*Records provided*.
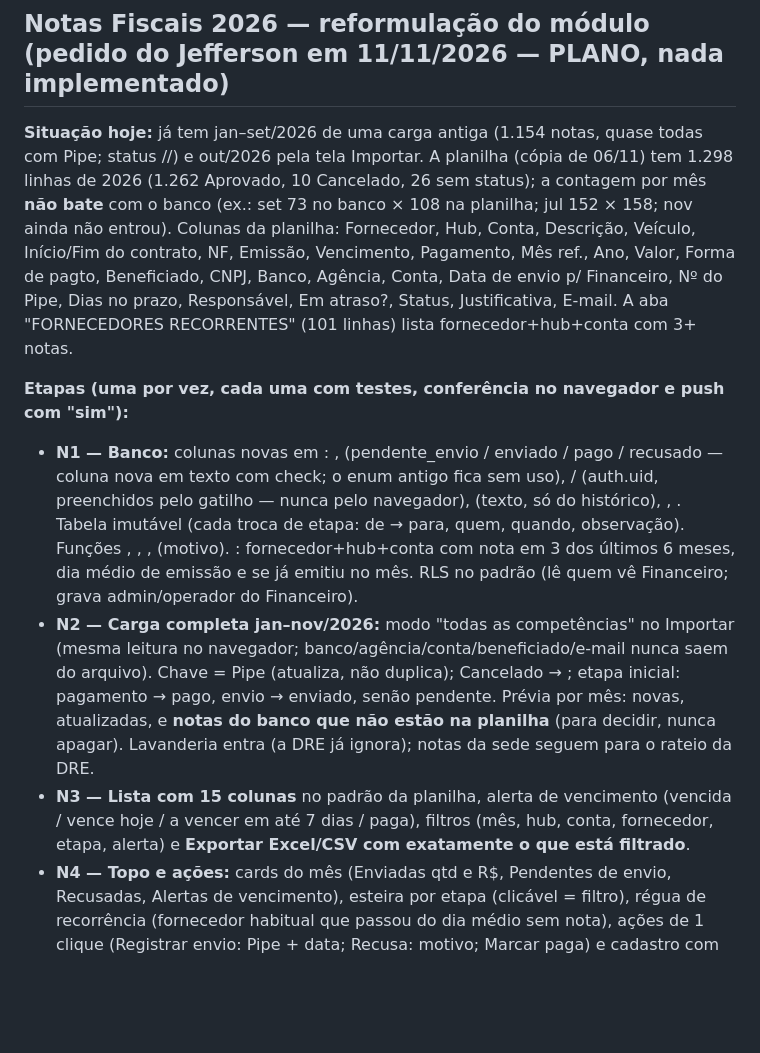
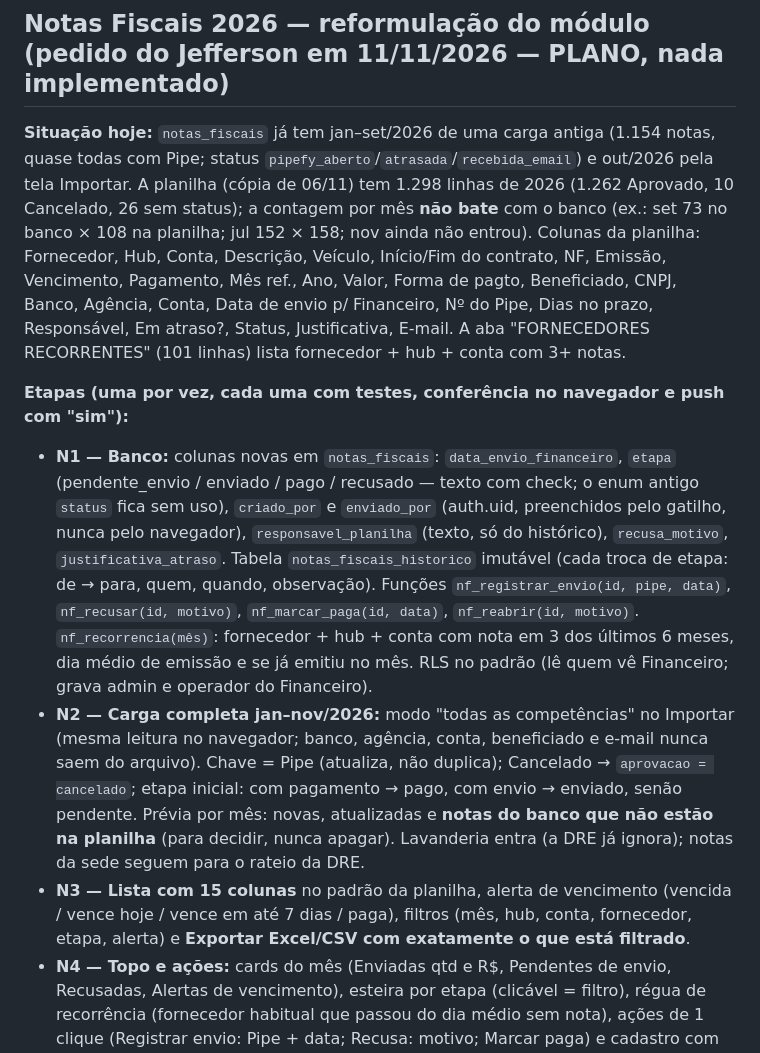
Before and after one commit to Jefferson-Sales/ferramenta-frota, a Markdown page: docs/plano.md, the part around the change. Drawn GitHub-style; blank space fills up the shorter version.

Commit message:
Plano de Notas Fiscais 2026: corrige o texto (nomes de colunas e funções tinham sumido)
Co-Authored-By: Claude Opus 5.5 <noreply@anthropic.com>

```diff
--- a/docs/plano.md
+++ b/docs/plano.md
@@ -289,12 +289,12 @@ Ordem sugerida: **1 → 2 → 3a → 3b → 4** (do mais simples e só de tela p
 
 ## Notas Fiscais 2026 — reformulação do módulo (pedido do Jefferson em 11/11/2026 — PLANO, nada implementado)
 
-**Situação hoje:**  já tem jan–set/2026 de uma carga antiga (1.154 notas, quase todas com Pipe; status //) e out/2026 pela tela Importar. A planilha (cópia de 06/11) tem 1.298 linhas de 2026 (1.262 Aprovado, 10 Cancelado, 26 sem status); a contagem por mês **não bate** com o banco (ex.: set 73 no banco × 108 na planilha; jul 152 × 158; nov ainda não entrou). Colunas da planilha: Fornecedor, Hub, Conta, Descrição, Veículo, Início/Fim do contrato, NF, Emissão, Vencimento, Pagamento, Mês ref., Ano, Valor, Forma de pagto, Beneficiado, CNPJ, Banco, Agência, Conta, Data de envio p/ Financeiro, Nº do Pipe, Dias no prazo, Responsável, Em atraso?, Status, Justificativa, E-mail. A aba "FORNECEDORES RECORRENTES" (101 linhas) lista fornecedor+hub+conta com 3+ notas.
+**Situação hoje:** `notas_fiscais` já tem jan–set/2026 de uma carga antiga (1.154 notas, quase todas com Pipe; status `pipefy_aberto`/`atrasada`/`recebida_email`) e out/2026 pela tela Importar. A planilha (cópia de 06/11) tem 1.298 linhas de 2026 (1.262 Aprovado, 10 Cancelado, 26 sem status); a contagem por mês **não bate** com o banco (ex.: set 73 no banco × 108 na planilha; jul 152 × 158; nov ainda não entrou). Colunas da planilha: Fornecedor, Hub, Conta, Descrição, Veículo, Início/Fim do contrato, NF, Emissão, Vencimento, Pagamento, Mês ref., Ano, Valor, Forma de pagto, Beneficiado, CNPJ, Banco, Agência, Conta, Data de envio p/ Financeiro, Nº do Pipe, Dias no prazo, Responsável, Em atraso?, Status, Justificativa, E-mail. A aba "FORNECEDORES RECORRENTES" (101 linhas) lista fornecedor + hub + conta com 3+ notas.
 
 **Etapas (uma por vez, cada uma com testes, conferência no navegador e push com "sim"):**
-- **N1 — Banco:** colunas novas em : ,  (pendente_envio / enviado / pago / recusado — coluna nova em texto com check; o enum antigo  fica sem uso), / (auth.uid, preenchidos pelo gatilho — nunca pelo navegador),  (texto, só do histórico), , . Tabela  imutável (cada troca de etapa: de → para, quem, quando, observação). Funções , , ,  (motivo). : fornecedor+hub+conta com nota em 3 dos últimos 6 meses, dia médio de emissão e se já emitiu no mês. RLS no padrão (lê quem vê Financeiro; grava admin/operador do Financeiro).
-- **N2 — Carga completa jan–nov/2026:** modo "todas as competências" no Importar (mesma leitura no navegador; banco/agência/conta/beneficiado/e-mail nunca saem do arquivo). Chave = Pipe (atualiza, não duplica); Cancelado → ; etapa inicial: pagamento → pago, envio → enviado, senão pendente. Prévia por mês: novas, atualizadas, e **notas do banco que não estão na planilha** (para decidir, nunca apagar). Lavanderia entra (a DRE já ignora); notas da sede seguem para o rateio da DRE.
-- **N3 — Lista com 15 colunas** no padrão da planilha, alerta de vencimento (vencida / vence hoje / a vencer em até 7 dias / paga), filtros (mês, hub, conta, fornecedor, etapa, alerta) e **Exportar Excel/CSV com exatamente o que está filtrado**.
+- **N1 — Banco:** colunas novas em `notas_fiscais`: `data_envio_financeiro`, `etapa` (pendente_envio / enviado / pago / recusado — texto com check; o enum antigo `status` fica sem uso), `criado_por` e `enviado_por` (auth.uid, preenchidos pelo gatilho, nunca pelo navegador), `responsavel_planilha` (texto, só do histórico), `recusa_motivo`, `justificativa_atraso`. Tabela `notas_fiscais_historico` imutável (cada troca de etapa: de → para, quem, quando, observação). Funções `nf_registrar_envio(id, pipe, data)`, `nf_recusar(id, motivo)`, `nf_marcar_paga(id, data)`, `nf_reabrir(id, motivo)`. `nf_recorrencia(mês)`: fornecedor + hub + conta com nota em 3 dos últimos 6 meses, dia médio de emissão e se já emitiu no mês. RLS no padrão (lê quem vê Financeiro; grava admin e operador do Financeiro).
+- **N2 — Carga completa jan–nov/2026:** modo "todas as competências" no Importar (mesma leitura no navegador; banco, agência, conta, beneficiado e e-mail nunca saem do arquivo). Chave = Pipe (atualiza, não duplica); Cancelado → `aprovacao = cancelado`; etapa inicial: com pagamento → pago, com envio → enviado, senão pendente. Prévia por mês: novas, atualizadas e **notas do banco que não estão na planilha** (para decidir, nunca apagar). Lavanderia entra (a DRE já ignora); notas da sede seguem para o rateio da DRE.
+- **N3 — Lista com 15 colunas** no padrão da planilha, alerta de vencimento (vencida / vence hoje / vence em até 7 dias / paga), filtros (mês, hub, conta, fornecedor, etapa, alerta) e **Exportar Excel/CSV com exatamente o que está filtrado**.
 - **N4 — Topo e ações:** cards do mês (Enviadas qtd e R$, Pendentes de envio, Recusadas, Alertas de vencimento), esteira por etapa (clicável = filtro), régua de recorrência (fornecedor habitual que passou do dia médio sem nota), ações de 1 clique (Registrar envio: Pipe + data; Recusa: motivo; Marcar paga) e cadastro com sugestões (mês de referência = mês da emissão; conta e forma de pagamento habituais do fornecedor).
 
 **Decisões pendentes (Jefferson):** guardar o nome do "Responsável" da planilha no histórico; planilha como fonte da verdade para jan–nov; quem marca "Pago"; o que fazer com notas do banco que não estão na planilha.
```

*Your objective*.
Give back each entry verbatim but drop its pictures.

*Output below*.
Before and after one commit to Jefferson-Sales/ferramenta-frota, a Markdown page: docs/plano.md, the part around the change. Drawn GitHub-style; blank space fills up the shorter version.

Commit message:
Plano de Notas Fiscais 2026: corrige o texto (nomes de colunas e funções tinham sumido)
Co-Authored-By: Claude Opus 5.5 <noreply@anthropic.com>

```diff
--- a/docs/plano.md
+++ b/docs/plano.md
@@ -289,12 +289,12 @@ Ordem sugerida: **1 → 2 → 3a → 3b → 4** (do mais simples e só de tela p
 
 ## Notas Fiscais 2026 — reformulação do módulo (pedido do Jefferson em 11/11/2026 — PLANO, nada implementado)
 
-**Situação hoje:**  já tem jan–set/2026 de uma carga antiga (1.154 notas, quase todas com Pipe; status //) e out/2026 pela tela Importar. A planilha (cópia de 06/11) tem 1.298 linhas de 2026 (1.262 Aprovado, 10 Cancelado, 26 sem status); a contagem por mês **não bate** com o banco (ex.: set 73 no banco × 108 na planilha; jul 152 × 158; nov ainda não entrou). Colunas da planilha: Fornecedor, Hub, Conta, Descrição, Veículo, Início/Fim do contrato, NF, Emissão, Vencimento, Pagamento, Mês ref., Ano, Valor, Forma de pagto, Beneficiado, CNPJ, Banco, Agência, Conta, Data de envio p/ Financeiro, Nº do Pipe, Dias no prazo, Responsável, Em atraso?, Status, Justificativa, E-mail. A aba "FORNECEDORES RECORRENTES" (101 linhas) lista fornecedor+hub+conta com 3+ notas.
+**Situação hoje:** `notas_fiscais` já tem jan–set/2026 de uma carga antiga (1.154 notas, quase todas com Pipe; status `pipefy_aberto`/`atrasada`/`recebida_email`) e out/2026 pela tela Importar. A planilha (cópia de 06/11) tem 1.298 linhas de 2026 (1.262 Aprovado, 10 Cancelado, 26 sem status); a contagem por mês **não bate** com o banco (ex.: set 73 no banco × 108 na planilha; jul 152 × 158; nov ainda não entrou). Colunas da planilha: Fornecedor, Hub, Conta, Descrição, Veículo, Início/Fim do contrato, NF, Emissão, Vencimento, Pagamento, Mês ref., Ano, Valor, Forma de pagto, Beneficiado, CNPJ, Banco, Agência, Conta, Data de envio p/ Financeiro, Nº do Pipe, Dias no prazo, Responsável, Em atraso?, Status, Justificativa, E-mail. A aba "FORNECEDORES RECORRENTES" (101 linhas) lista fornecedor + hub + conta com 3+ notas.
 
 **Etapas (uma por vez, cada uma com testes, conferência no navegador e push com "sim"):**
-- **N1 — Banco:** colunas novas em : ,  (pendente_envio / enviado / pago / recusado — coluna nova em texto com check; o enum antigo  fica sem uso), / (auth.uid, preenchidos pelo gatilho — nunca pelo navegador),  (texto, só do histórico), , . Tabela  imutável (cada troca de etapa: de → para, quem, quando, observação). Funções , , ,  (motivo). : fornecedor+hub+conta com nota em 3 dos últimos 6 meses, dia médio de emissão e se já emitiu no mês. RLS no padrão (lê quem vê Financeiro; grava admin/operador do Financeiro).
-- **N2 — Carga completa jan–nov/2026:** modo "todas as competências" no Importar (mesma leitura no navegador; banco/agência/conta/beneficiado/e-mail nunca saem do arquivo). Chave = Pipe (atualiza, não duplica); Cancelado → ; etapa inicial: pagamento → pago, envio → enviado, senão pendente. Prévia por mês: novas, atualizadas, e **notas do banco que não estão na planilha** (para decidir, nunca apagar). Lavanderia entra (a DRE já ignora); notas da sede seguem para o rateio da DRE.
-- **N3 — Lista com 15 colunas** no padrão da planilha, alerta de vencimento (vencida / vence hoje / a vencer em até 7 dias / paga), filtros (mês, hub, conta, fornecedor, etapa, alerta) e **Exportar Excel/CSV com exatamente o que está filtrado**.
+- **N1 — Banco:** colunas novas em `notas_fiscais`: `data_envio_financeiro`, `etapa` (pendente_envio / enviado / pago / recusado — texto com check; o enum antigo `status` fica sem uso), `criado_por` e `enviado_por` (auth.uid, preenchidos pelo gatilho, nunca pelo navegador), `responsavel_planilha` (texto, só do histórico), `recusa_motivo`, `justificativa_atraso`. Tabela `notas_fiscais_historico` imutável (cada troca de etapa: de → para, quem, quando, observação). Funções `nf_registrar_envio(id, pipe, data)`, `nf_recusar(id, motivo)`, `nf_marcar_paga(id, data)`, `nf_reabrir(id, motivo)`. `nf_recorrencia(mês)`: fornecedor + hub + conta com nota em 3 dos últimos 6 meses, dia médio de emissão e se já emitiu no mês. RLS no padrão (lê quem vê Financeiro; grava admin e operador do Financeiro).
+- **N2 — Carga completa jan–nov/2026:** modo "todas as competências" no Importar (mesma leitura no navegador; banco, agência, conta, beneficiado e e-mail nunca saem do arquivo). Chave = Pipe (atualiza, não duplica); Cancelado → `aprovacao = cancelado`; etapa inicial: com pagamento → pago, com envio → enviado, senão pendente. Prévia por mês: novas, atualizadas e **notas do banco que não estão na planilha** (para decidir, nunca apagar). Lavanderia entra (a DRE já ignora); notas da sede seguem para o rateio da DRE.
+- **N3 — Lista com 15 colunas** no padrão da planilha, alerta de vencimento (vencida / vence hoje / vence em até 7 dias / paga), filtros (mês, hub, conta, fornecedor, etapa, alerta) e **Exportar Excel/CSV com exatamente o que está filtrado**.
 - **N4 — Topo e ações:** cards do mês (Enviadas qtd e R$, Pendentes de envio, Recusadas, Alertas de vencimento), esteira por etapa (clicável = filtro), régua de recorrência (fornecedor habitual que passou do dia médio sem nota), ações de 1 clique (Registrar envio: Pipe + data; Recusa: motivo; Marcar paga) e cadastro com sugestões (mês de referência = mês da emissão; conta e forma de pagamento habituais do fornecedor).
 
 **Decisões pendentes (Jefferson):** guardar o nome do "Responsável" da planilha no histórico; planilha como fonte da verdade para jan–nov; quem marca "Pago"; o que fazer com notas do banco que não estão na planilha.
```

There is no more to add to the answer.